With the pandemic, inflation and job duties exacerbating burnout rates, organizations are being burdened with more responsibility to help employees on a personal level. In the near future, employers will increasingly focus on taking proactive steps to improve employee well-being and resilience. Benefits packages, perks and wellness programs will become more comprehensive, encompassing mental, physical and financial wellbeing. Many employers are facing the issue of employee burnout and are expanding their programs to include assistance, behavioral health anti-stigma campaigns, and training for employees to recognize issues amongst their peers. By doing so, they will be able to provide the education and support that today’s workers need.
Many employers are beginning to invest more in Learning & Development (L&D), specifically upskilling and reskilling employees. Data from Gartner shows that the number of skills required for a single job is increasing by 10% annually, and over 30% of the skills needed just three years ago will soon be irrelevant. It generally costs less money to reskill a current employee than it does to hire an entirely new person.

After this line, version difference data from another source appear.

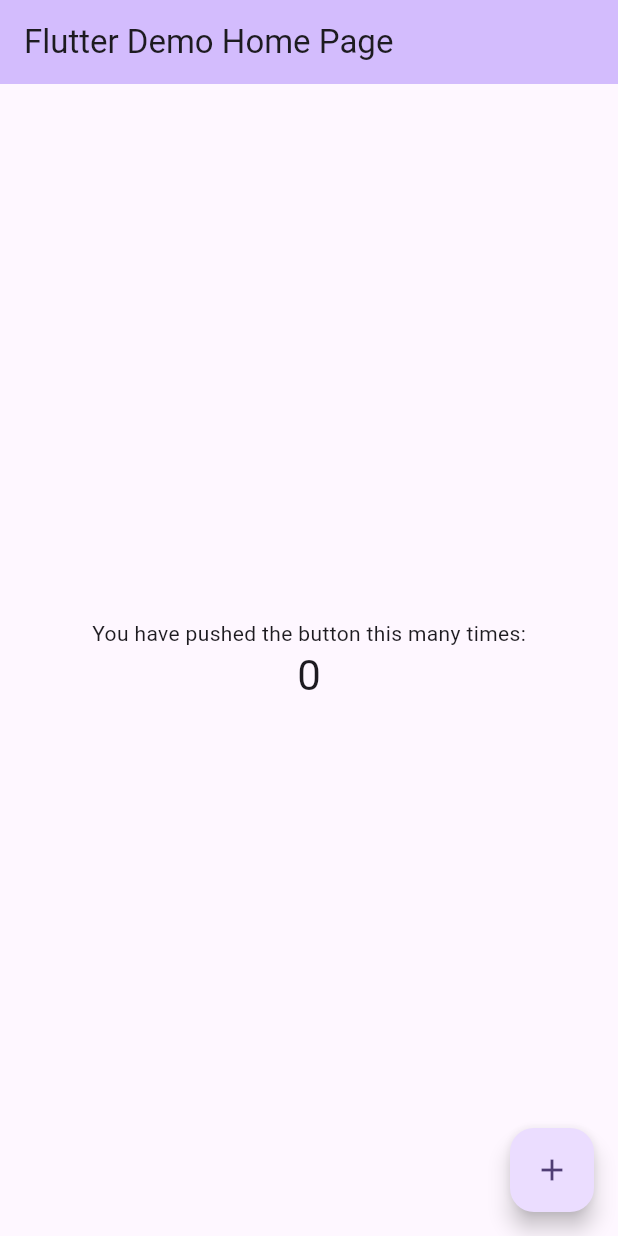
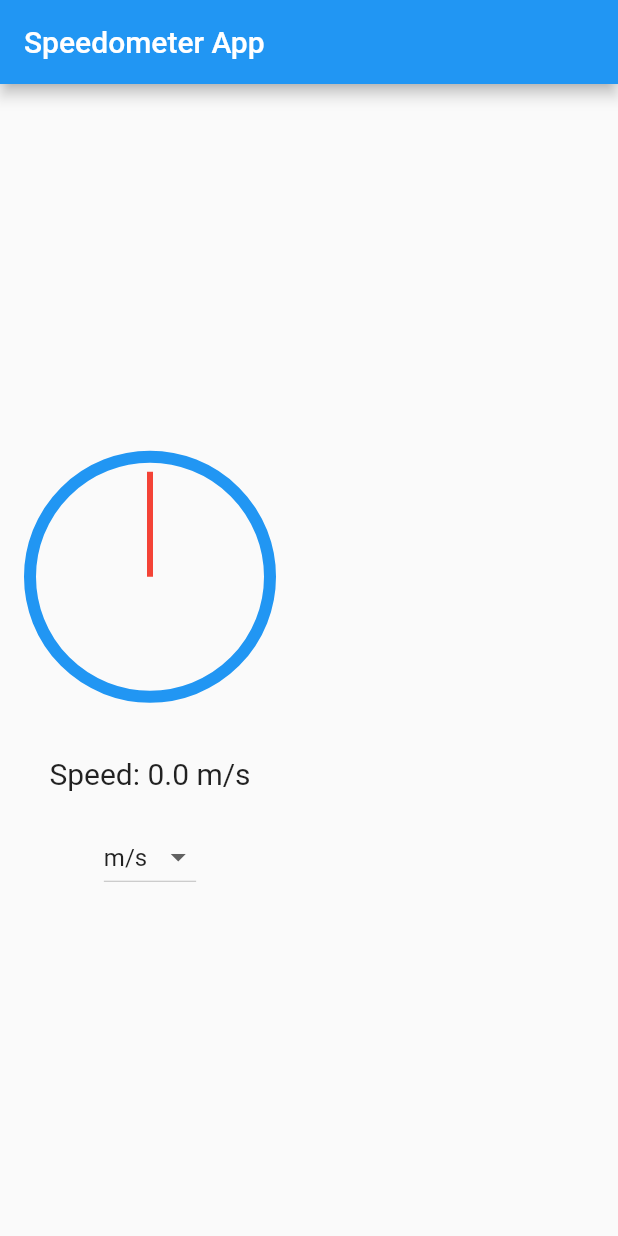
Before and after one commit to Akshar062/speedometer_app, a Flutter app: the screen it shows after launch, on a phone screen of 412 x 824 dp. Run offline on Flutter 3.47's test engine with Material 2 defaults, Android fonts, the light colour scheme and no system bars; our stand-ins replace location.

Commit message:
App with UI And Two Units

```diff
--- a/lib/main.dart
+++ b/lib/main.dart
@@ -1,125 +1,138 @@
 import 'package:flutter/material.dart';
+import 'package:location/location.dart';
+import 'dart:math';
 
-void main() {
-  runApp(const MyApp());
-}
+void main() => runApp(const MyApp());
 
 class MyApp extends StatelessWidget {
   const MyApp({super.key});
 
-  // This widget is the root of your application.
   @override
   Widget build(BuildContext context) {
     return MaterialApp(
-      title: 'Flutter Demo',
-      theme: ThemeData(
-        // This is the theme of your application.
-        //
-        // TRY THIS: Try running your application with "flutter run". You'll see
-        // the application has a blue toolbar. Then, without quitting the app,
-        // try changing the seedColor in the colorScheme below to Colors.green
-        // and then invoke "hot reload" (save your changes or press the "hot
-        // reload" button in a Flutter-supported IDE, or press "r" if you used
-        // the command line to start the app).
-        //
-        // Notice that the counter didn't reset back to zero; the application
-        // state is not lost during the reload. To reset the state, use hot
-        // restart instead.
-        //
-        // This works for code too, not just values: Most code changes can be
-        // tested with just a hot reload.
-        colorScheme: ColorScheme.fromSeed(seedColor: Colors.deepPurple),
-        useMaterial3: true,
-      ),
-      home: const MyHomePage(title: 'Flutter Demo Home Page'),
+      title: 'Speedometer App',
+      home: SpeedometerPage(),
     );
   }
 }
 
-class MyHomePage extends StatefulWidget {
-  const MyHomePage({super.key, required this.title});
+class SpeedometerPage extends StatefulWidget {
+  @override
+  _SpeedometerPageState createState() => _SpeedometerPageState();
+}
 
-  // This widget is the home page of your application. It is stateful, meaning
-  // that it has a State object (defined below) that contains fields that affect
-  // how it looks.
-
-  // This class is the configuration for the state. It holds the values (in this
-  // case the title) provided by the parent (in this case the App widget) and
-  // used by the build method of the State. Fields in a Widget subclass are
-  // always marked "final".
-
-  final String title;
+class _SpeedometerPageState extends State<SpeedometerPage> {
+  Location location = Location();
+  double? _speed;
+  String _selectedSpeedUnit = 'm/s';
 
   @override
-  State<MyHomePage> createState() => _MyHomePageState();
+  void initState() {
+    super.initState();
+    _checkLocationPermission();
   }
 
-class _MyHomePageState extends State<MyHomePage> {
-  int _counter = 0;
+  Future<void> _checkLocationPermission() async {
+    if (await location.hasPermission() != true) {
+      await location.requestPermission();
+    }
+    _getLocation();
+  }
 
-  void _incrementCounter() {
+  void _getLocation() {
+    location.onLocationChanged.listen((LocationData currentLocation) {
       setState(() {
-      // This call to setState tells the Flutter framework that something has
-      // changed in this State, which causes it to rerun the build method below
-      // so that the display can reflect the updated values. If we changed
-      // _counter without calling setState(), then the build method would not be
-      // called again, and so nothing would appear to happen.
-      _counter++;
+        _speed = currentLocation.speed;
       });
+    });
+  }
+
+  void _changeSpeedUnit(String? unit) {
+    if (unit != null) {
+      setState(() {
+        _selectedSpeedUnit = unit;
+      });
+    }
   }
 
   @override
   Widget build(BuildContext context) {
-    // This method is rerun every time setState is called, for instance as done
-    // by the _incrementCounter method above.
-    //
-    // The Flutter framework has been optimized to make rerunning build methods
-    // fast, so that you can just rebuild anything that needs updating rather
-    // than having to individually change instances of widgets.
     return Scaffold(
       appBar: AppBar(
-        // TRY THIS: Try changing the color here to a specific color (to
-        // Colors.amber, perhaps?) and trigger a hot reload to see the AppBar
-        // change color while the other colors stay the same.
-        backgroundColor: Theme.of(context).colorScheme.inversePrimary,
-        // Here we take the value from the MyHomePage object that was created by
-        // the App.build method, and use it to set our appbar title.
-        title: Text(widget.title),
+        title: const Text('Speedometer App'),
       ),
-      body: Center(
-        // Center is a layout widget. It takes a single child and positions it
-        // in the middle of the parent.
-        child: Column(
-          // Column is also a layout widget. It takes a list of children and
-          // arranges them vertically. By default, it sizes itself to fit its
-          // children horizontally, and tries to be as tall as its parent.
-          //
-          // Column has various properties to control how it sizes itself and
-          // how it positions its children. Here we use mainAxisAlignment to
-          // center the children vertically; the main axis here is the vertical
-          // axis because Columns are vertical (the cross axis would be
-          // horizontal).
-          //
-          // TRY THIS: Invoke "debug painting" (choose the "Toggle Debug Paint"
-          // action in the IDE, or press "p" in the console), to see the
-          // wireframe for each widget.
+      body: Column(
         mainAxisAlignment: MainAxisAlignment.center,
-          children: <Widget>[
-            const Text(
-              'You have pushed the button this many times:',
+        children: [
+          CustomPaint(
+            painter: SpeedometerPainter(_speed ?? 0, _selectedSpeedUnit),
+            size: const Size(200, 200),
           ),
+          const SizedBox(height: 20),
           Text(
-              '$_counter',
-              style: Theme.of(context).textTheme.headlineMedium,
+            'Speed: ${_speed ?? 0} $_selectedSpeedUnit',
+            style: const TextStyle(fontSize: 20),
+          ),
+          const SizedBox(height: 20),
+          DropdownButton<String>(
+            value: _selectedSpeedUnit,
+            onChanged: _changeSpeedUnit,
+            items: ['m/s', 'km/h'].map((unit) {
+              return DropdownMenuItem<String>(
+                value: unit,
+                child: Text(unit),
+              );
+            }).toList(),
           ),
         ],
       ),
-      ),
-      floatingActionButton: FloatingActionButton(
-        onPressed: _incrementCounter,
-        tooltip: 'Increment',
-        child: const Icon(Icons.add),
-      ), // This trailing comma makes auto-formatting nicer for build methods.
     );
   }
 }
+
+class SpeedometerPainter extends CustomPainter {
+  final double speed;
+  final String speedUnit;
+
+  SpeedometerPainter(this.speed, this.speedUnit);
+
+  double degreesToRadians(double degrees) {
+    return degrees * (pi / 180.0);
+  }
+
+  @override
+  void paint(Canvas canvas, Size size) {
+    final Paint circlePaint = Paint()
+      ..color = Colors.blue
+      ..strokeWidth = 8.0
+      ..style = PaintingStyle.stroke;
+
+    final Paint arrowPaint = Paint()
+      ..color = Colors.red
+      ..strokeWidth = 4.0
+      ..style = PaintingStyle.stroke;
+
+    final double centerX = size.width / 2;
+    final double centerY = size.height / 2;
+    final double radius = min(centerX, centerY) - 20;
+
+    // Draw the speedometer circle
+    canvas.drawCircle(Offset(centerX, centerY), radius, circlePaint);
+
+    // Calculate the angle based on the speed
+    final double maxSpeed = 20.0; // Adjust this based on your maximum expected speed
+    final double angle = (speed / maxSpeed) * 180.0;
+
+    // Draw the arrow
+    final double arrowLength = radius - 10;
+    final double arrowX = centerX + arrowLength * cos(degreesToRadians(-90 + angle));
+    final double arrowY = centerY + arrowLength * sin(degreesToRadians(-90 + angle));
+
+    canvas.drawLine(Offset(centerX, centerY), Offset(arrowX, arrowY), arrowPaint);
+  }
+
+  @override
+  bool shouldRepaint(CustomPainter oldDelegate) {
+    return false;
+  }
+}
--- a/pubspec.yaml
+++ b/pubspec.yaml
@@ -30,7 +30,8 @@ environment:
 dependencies:
   flutter:
     sdk: flutter
-
+  location: ^4.3.0
+  speedometer: ^1.0.1
 
   # The following adds the Cupertino Icons font to your application.
   # Use with the CupertinoIcons class for iOS style icons.
```
Also changed, not shown: 1 other file. Lines whose indentation alone changed are shown as unchanged.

In the race to find today’s top talent, employers might overlook an important solution: developing the skills of their current workforce. Upskilling is when employers give employees opportunities to learn new skills that will improve their work performance and prepare them for future roles in the company.

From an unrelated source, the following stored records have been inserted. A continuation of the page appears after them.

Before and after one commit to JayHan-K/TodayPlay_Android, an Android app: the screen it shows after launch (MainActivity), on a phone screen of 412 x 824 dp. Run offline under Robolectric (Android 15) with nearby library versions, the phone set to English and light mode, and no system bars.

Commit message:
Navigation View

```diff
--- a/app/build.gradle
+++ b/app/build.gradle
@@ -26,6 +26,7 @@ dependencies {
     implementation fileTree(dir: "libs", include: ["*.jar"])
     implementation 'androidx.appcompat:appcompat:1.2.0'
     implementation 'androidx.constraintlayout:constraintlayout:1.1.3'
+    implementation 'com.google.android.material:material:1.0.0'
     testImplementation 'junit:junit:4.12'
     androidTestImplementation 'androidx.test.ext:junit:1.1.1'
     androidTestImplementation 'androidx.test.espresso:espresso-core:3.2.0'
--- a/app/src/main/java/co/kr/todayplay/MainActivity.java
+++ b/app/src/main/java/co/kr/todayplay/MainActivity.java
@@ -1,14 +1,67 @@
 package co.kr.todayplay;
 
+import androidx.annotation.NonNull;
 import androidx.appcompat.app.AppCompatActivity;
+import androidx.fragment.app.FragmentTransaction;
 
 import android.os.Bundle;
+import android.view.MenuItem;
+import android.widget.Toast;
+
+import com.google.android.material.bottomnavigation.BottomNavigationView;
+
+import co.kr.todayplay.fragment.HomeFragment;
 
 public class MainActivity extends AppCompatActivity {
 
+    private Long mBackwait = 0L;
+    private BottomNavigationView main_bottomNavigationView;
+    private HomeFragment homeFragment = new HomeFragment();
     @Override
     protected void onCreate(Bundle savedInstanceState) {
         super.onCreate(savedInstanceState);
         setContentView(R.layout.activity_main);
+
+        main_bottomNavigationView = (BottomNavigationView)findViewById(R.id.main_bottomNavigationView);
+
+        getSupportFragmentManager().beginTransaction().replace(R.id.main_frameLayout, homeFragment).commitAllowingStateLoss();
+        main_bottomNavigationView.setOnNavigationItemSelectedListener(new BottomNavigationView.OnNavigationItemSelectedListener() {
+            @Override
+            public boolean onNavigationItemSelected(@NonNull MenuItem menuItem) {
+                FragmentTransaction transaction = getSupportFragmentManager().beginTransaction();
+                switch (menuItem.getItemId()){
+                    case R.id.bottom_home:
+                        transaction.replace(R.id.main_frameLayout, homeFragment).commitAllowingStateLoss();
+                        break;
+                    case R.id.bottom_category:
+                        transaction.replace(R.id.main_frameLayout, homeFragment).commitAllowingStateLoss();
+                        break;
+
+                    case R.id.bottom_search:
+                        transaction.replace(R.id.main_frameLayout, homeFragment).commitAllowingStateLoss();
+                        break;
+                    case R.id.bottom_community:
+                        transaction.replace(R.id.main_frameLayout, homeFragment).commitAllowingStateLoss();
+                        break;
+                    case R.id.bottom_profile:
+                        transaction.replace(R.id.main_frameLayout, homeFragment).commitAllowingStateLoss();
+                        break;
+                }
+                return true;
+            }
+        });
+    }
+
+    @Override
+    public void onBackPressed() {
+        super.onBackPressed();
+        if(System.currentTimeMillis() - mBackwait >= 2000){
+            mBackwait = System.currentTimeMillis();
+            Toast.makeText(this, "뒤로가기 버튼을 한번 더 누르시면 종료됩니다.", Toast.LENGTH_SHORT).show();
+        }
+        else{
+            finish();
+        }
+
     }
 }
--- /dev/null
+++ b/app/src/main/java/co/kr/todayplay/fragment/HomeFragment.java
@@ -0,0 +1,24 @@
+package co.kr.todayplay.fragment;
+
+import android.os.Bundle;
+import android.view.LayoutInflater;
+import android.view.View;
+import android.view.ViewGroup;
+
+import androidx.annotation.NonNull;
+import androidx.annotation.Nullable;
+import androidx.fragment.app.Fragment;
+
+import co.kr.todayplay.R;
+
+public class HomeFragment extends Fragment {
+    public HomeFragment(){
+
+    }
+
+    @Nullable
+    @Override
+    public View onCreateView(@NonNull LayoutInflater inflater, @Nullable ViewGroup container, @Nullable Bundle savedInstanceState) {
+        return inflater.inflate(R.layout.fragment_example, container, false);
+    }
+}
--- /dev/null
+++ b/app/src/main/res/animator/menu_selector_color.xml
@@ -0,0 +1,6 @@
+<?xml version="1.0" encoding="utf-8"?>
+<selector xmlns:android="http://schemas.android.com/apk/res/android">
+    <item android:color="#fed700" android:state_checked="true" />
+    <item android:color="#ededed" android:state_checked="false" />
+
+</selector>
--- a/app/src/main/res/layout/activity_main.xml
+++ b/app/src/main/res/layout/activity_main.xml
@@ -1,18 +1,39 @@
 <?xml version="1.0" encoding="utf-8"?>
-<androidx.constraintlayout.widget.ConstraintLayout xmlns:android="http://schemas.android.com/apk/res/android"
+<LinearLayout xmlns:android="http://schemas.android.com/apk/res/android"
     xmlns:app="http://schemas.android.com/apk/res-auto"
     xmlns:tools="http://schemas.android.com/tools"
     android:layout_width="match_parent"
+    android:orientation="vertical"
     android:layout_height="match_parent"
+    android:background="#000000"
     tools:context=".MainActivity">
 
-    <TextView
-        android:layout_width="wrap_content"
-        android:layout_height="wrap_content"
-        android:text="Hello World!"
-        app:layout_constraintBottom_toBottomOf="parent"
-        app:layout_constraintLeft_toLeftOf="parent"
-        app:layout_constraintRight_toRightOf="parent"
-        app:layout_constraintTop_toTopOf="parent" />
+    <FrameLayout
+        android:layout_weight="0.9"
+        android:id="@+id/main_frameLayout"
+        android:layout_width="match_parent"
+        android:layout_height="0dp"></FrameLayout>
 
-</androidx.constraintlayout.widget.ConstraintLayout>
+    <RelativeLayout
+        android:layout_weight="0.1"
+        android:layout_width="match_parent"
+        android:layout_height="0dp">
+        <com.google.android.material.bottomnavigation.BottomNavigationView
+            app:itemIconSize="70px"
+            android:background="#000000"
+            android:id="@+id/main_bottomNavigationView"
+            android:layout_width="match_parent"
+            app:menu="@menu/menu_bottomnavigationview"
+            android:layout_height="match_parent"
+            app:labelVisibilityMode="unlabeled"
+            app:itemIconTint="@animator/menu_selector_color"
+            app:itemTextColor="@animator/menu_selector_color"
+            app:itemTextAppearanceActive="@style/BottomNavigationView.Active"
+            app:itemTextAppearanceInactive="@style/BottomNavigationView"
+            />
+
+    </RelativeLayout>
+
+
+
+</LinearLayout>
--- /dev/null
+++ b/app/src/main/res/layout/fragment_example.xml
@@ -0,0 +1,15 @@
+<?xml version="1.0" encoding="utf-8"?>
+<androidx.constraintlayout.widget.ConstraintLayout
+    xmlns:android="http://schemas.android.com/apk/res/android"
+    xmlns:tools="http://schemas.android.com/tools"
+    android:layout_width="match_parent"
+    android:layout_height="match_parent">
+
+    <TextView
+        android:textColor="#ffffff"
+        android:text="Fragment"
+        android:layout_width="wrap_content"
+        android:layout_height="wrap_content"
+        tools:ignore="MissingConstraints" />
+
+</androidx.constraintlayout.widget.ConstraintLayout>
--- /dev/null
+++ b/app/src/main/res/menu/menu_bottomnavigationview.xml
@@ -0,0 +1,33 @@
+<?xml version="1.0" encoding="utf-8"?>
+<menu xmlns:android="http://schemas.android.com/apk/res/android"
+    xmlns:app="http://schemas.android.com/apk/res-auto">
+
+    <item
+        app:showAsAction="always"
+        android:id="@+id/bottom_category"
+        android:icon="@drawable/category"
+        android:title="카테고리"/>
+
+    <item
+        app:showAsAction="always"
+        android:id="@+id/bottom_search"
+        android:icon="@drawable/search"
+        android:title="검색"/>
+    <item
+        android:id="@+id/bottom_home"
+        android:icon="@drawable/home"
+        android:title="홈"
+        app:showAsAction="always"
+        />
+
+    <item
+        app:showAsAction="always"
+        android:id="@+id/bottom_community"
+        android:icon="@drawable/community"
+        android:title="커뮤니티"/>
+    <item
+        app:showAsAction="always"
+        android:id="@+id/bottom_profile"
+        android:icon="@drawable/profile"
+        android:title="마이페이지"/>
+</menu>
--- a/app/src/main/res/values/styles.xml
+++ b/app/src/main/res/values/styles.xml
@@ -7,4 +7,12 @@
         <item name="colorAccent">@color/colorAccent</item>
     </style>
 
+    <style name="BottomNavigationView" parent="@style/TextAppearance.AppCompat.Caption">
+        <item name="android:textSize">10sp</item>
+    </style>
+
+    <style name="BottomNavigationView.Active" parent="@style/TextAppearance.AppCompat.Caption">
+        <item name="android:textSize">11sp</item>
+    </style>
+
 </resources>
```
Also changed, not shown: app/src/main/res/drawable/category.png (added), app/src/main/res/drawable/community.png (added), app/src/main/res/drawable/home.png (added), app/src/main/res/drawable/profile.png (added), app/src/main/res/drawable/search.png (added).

Not only does upskilling employees benefit the workers themselves, but it also improves the company as a whole. Furthermore, employers are now more focused on internal mobility to bridge skills gaps and keep talented staff members from leaving.
Another concern for employers when hiring is looking for the right skills instead of experience or education. With labor shortages estimated to continue through 2023, skills-based hiring may become more popular as a way to compete for talent.
SKills-based hires may be more beneficial for employers in the long term, as they can train new employees on desired skills rather than focuses mainly on experiences or education. With a well-developed learning and development program, companies can focus less criterion on specific qualifications that may not transfer well to adaptability or company fit.
Many employers are finding success by taking a chance on candidates who want to learn and grow with the company. Monitoring workplace trends is one way to stay ahead of the game and appeal to today’s workforce. HR functions have changed during the pandemic, so there are ways to evolve those strategies even further and make them sustainable for employees.
Increased Wages and Raises
The labor market today is such that there are more open jobs than people to fill them, and inflation is impacting employees’ pay expectations. And this reality will continue into 2023. Consequently, salary budgets for American employees are projected to increase in 2023. According to Willis Towers Watson’s July report, companies are budgeting an overall average increase of 4.1% for 2023. This is compared with the actual 4% increase in 2022 and is the most significant increase since 2008. Forty-six percent of respondents said that employee expectations for higher pay are the top reason behind budgets increasing next year. According to a recent ADP report, the median raise given to workers who changed jobs was 16.1%. This is interesting because it nearly double the 7.6% yearly pay change for those who stayed in their old job. Salary increases have become a way for organizations to keep up with the high costs of inflation and protect better positioned employees from financial insecurity.Employees are quick to job hop if they find an organization that can offer them a higher salary, so companies must be able raise their own wages in order stay competitive in the market.